INPUT MATERIAL =>

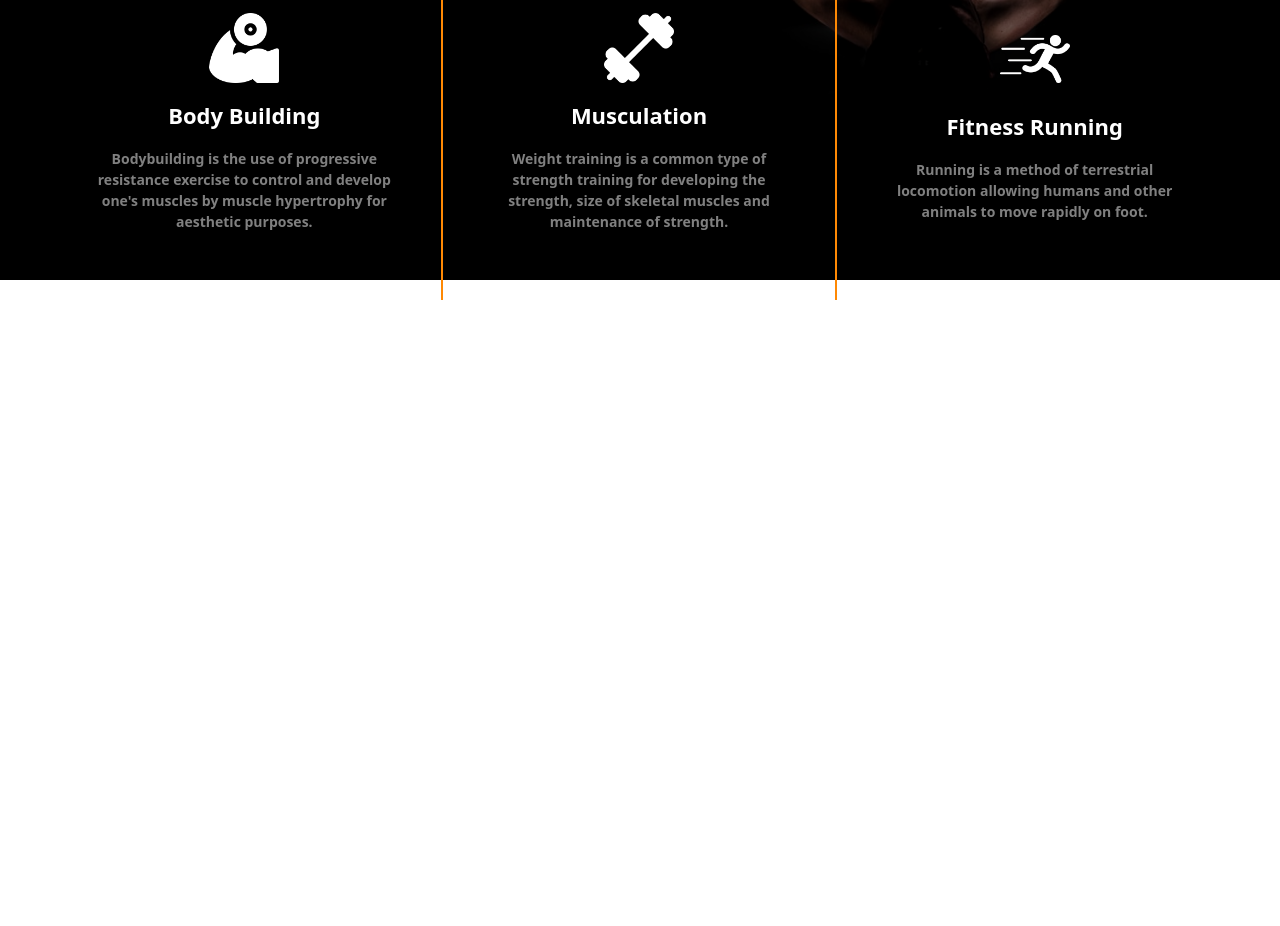
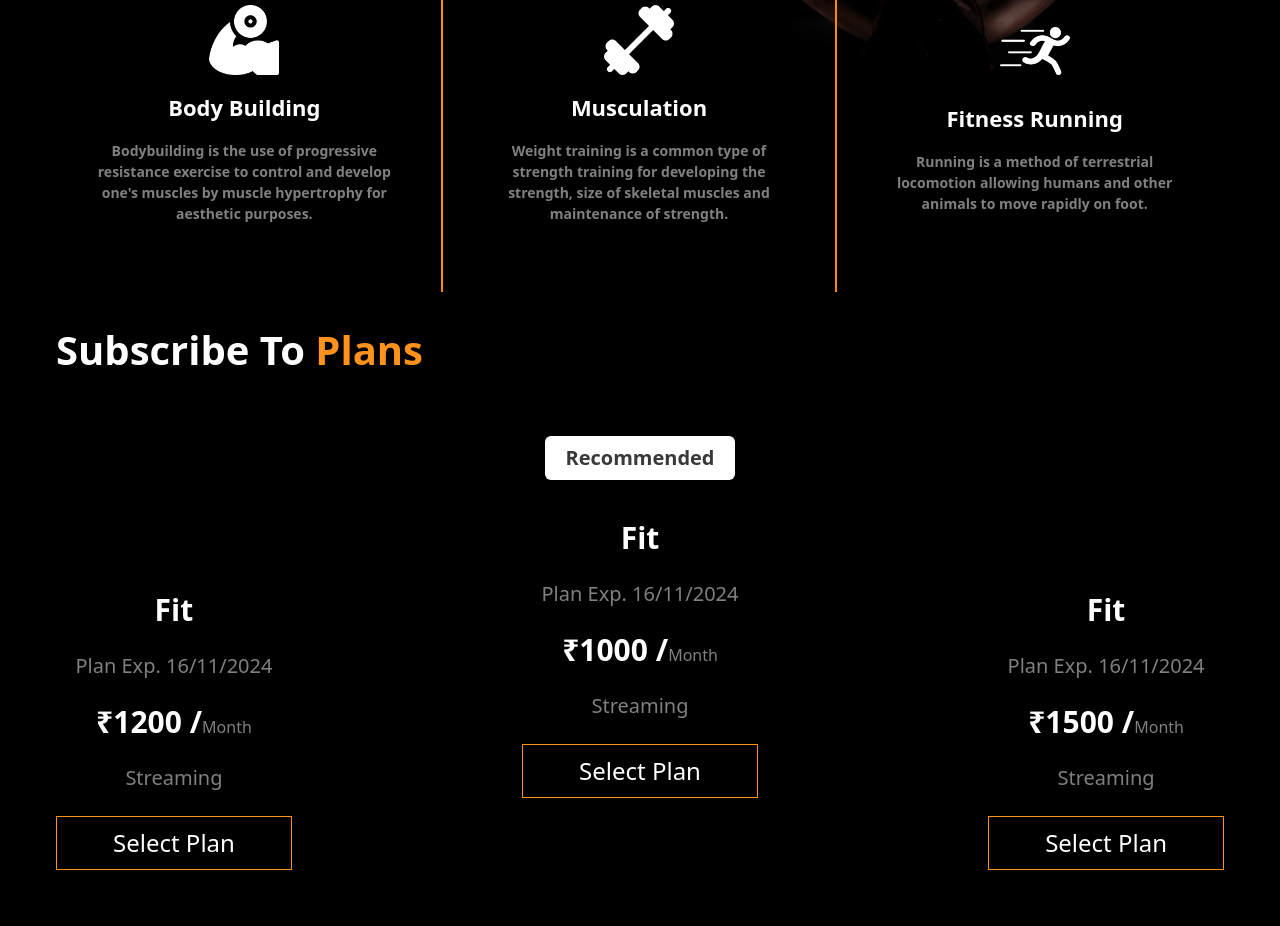
Before and after one commit to abapurbo/project-task-3, a plain HTML site: page index.html in a window 1280 px wide. Shown: the part 1516-2442 px from the top of the page. Before the commit the page ends 1816 px from the top, so only its background shows below. Drawn offline with nearby package versions, Linux system fonts and the light colour scheme.

Commit message:
added subscribtion plan card

```diff
--- a/index.html
+++ b/index.html
@@ -76,9 +76,9 @@
 
     </header>
     <!-- main content section -->
-    <main class="bg-black z-20">
+    <main class="bg-black  z-20">
         <section>
-            <div class="max-w-[1400px] mx-auto  py-2  relative">
+            <div class="max-w-[1400px] mx-auto  relative">
                 <div class="absolute z-30 mt-24 px-12 w-[100%] ">
                     <h1 class="text-[#FFFFFF] font-semibold text-5xl"> Fitness Plans & <span
                             class="text-[#FF921B]">Nutritions</span></h1>
@@ -152,8 +152,41 @@
 
             </div>
         </section>
+
+        <!-- subscribe to plans section -->
+         <section class=" bg-black">
+            <div class="max-w-[1400px] py-14 border-red-500 mx-auto px-14 ">
+                <h1 class="text-[40px] text-white font-semibold">Subscribe To <span class="text-[#FF921B]">Plans</span></h1>
+                <div class="flex  justify-center items-center flex-col gap-8  mt-14">
+                    <button class="bg-[#FFFFFF] text-xl font-semibold px-5 py-2 rounded-[6px]  text-[#393939]">Recommended</button>
+                       <div class="flex justify-between w-[100%] mt-20 ">
+                    <div class="flex flex-col justify-center  items-center gap-6">
+                    <h1 class="text-3xl text-white font-semibold ">Fit</h1>
+                    <p class="text-[#FFFFFF80] text-xl">Plan Exp.  16/11/2024</p>
+                    <h1 class="text-[#FFFFFF80]"><span class="text-3xl font-semibold text-white">₹1200 /</span>Month</h1>
+                    <p class="text-xl text-[#FFFFFF80]">Streaming</p>
+                    <button class="border-1 text-2xl text-white border-[#FF921B] py-[10px] px-14">Select Plan</button>
+                   </div>
+                   <div class="flex flex-col justify-center  -mt-36 items-center gap-6">
+                    <h1 class="text-3xl text-white font-semibold ">Fit</h1>
+                    <p class="text-[#FFFFFF80] text-xl">Plan Exp.  16/11/2024</p>
+                    <h1 class="text-[#FFFFFF80]"><span class="text-3xl font-semibold text-white">₹1000 /</span>Month</h1>
+                    <p class="text-xl text-[#FFFFFF80]">Streaming</p>
+                    <button class="border-1 text-2xl text-white border-[#FF921B] py-[10px] px-14">Select Plan</button>
+                   </div>
+                   <div class="flex flex-col justify-center items-center gap-6">
+                    <h1 class="text-3xl text-white font-semibold ">Fit</h1>
+                    <p class="text-[#FFFFFF80] text-xl">Plan Exp.  16/11/2024</p>
+                    <h1 class="text-[#FFFFFF80]"><span class="text-3xl font-semibold text-white">₹1500 /</span>Month</h1>
+                    <p class="text-xl text-[#FFFFFF80]">Streaming</p>
+                    <button class="border-1 text-2xl text-white border-[#FF921B] py-[10px] px-14">Select Plan</button>
+                   </div>
+                   </div>
+                </div>
+            </div>
+         </section>
     </main>
-    <footer>
+    <footer class="bg-black">
 
     </footer>
 </body>
```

DIRECTIONS => The word "footer" may turn up on some lines of these records; say how many, with no other words.

YOUR RESPONSE => 3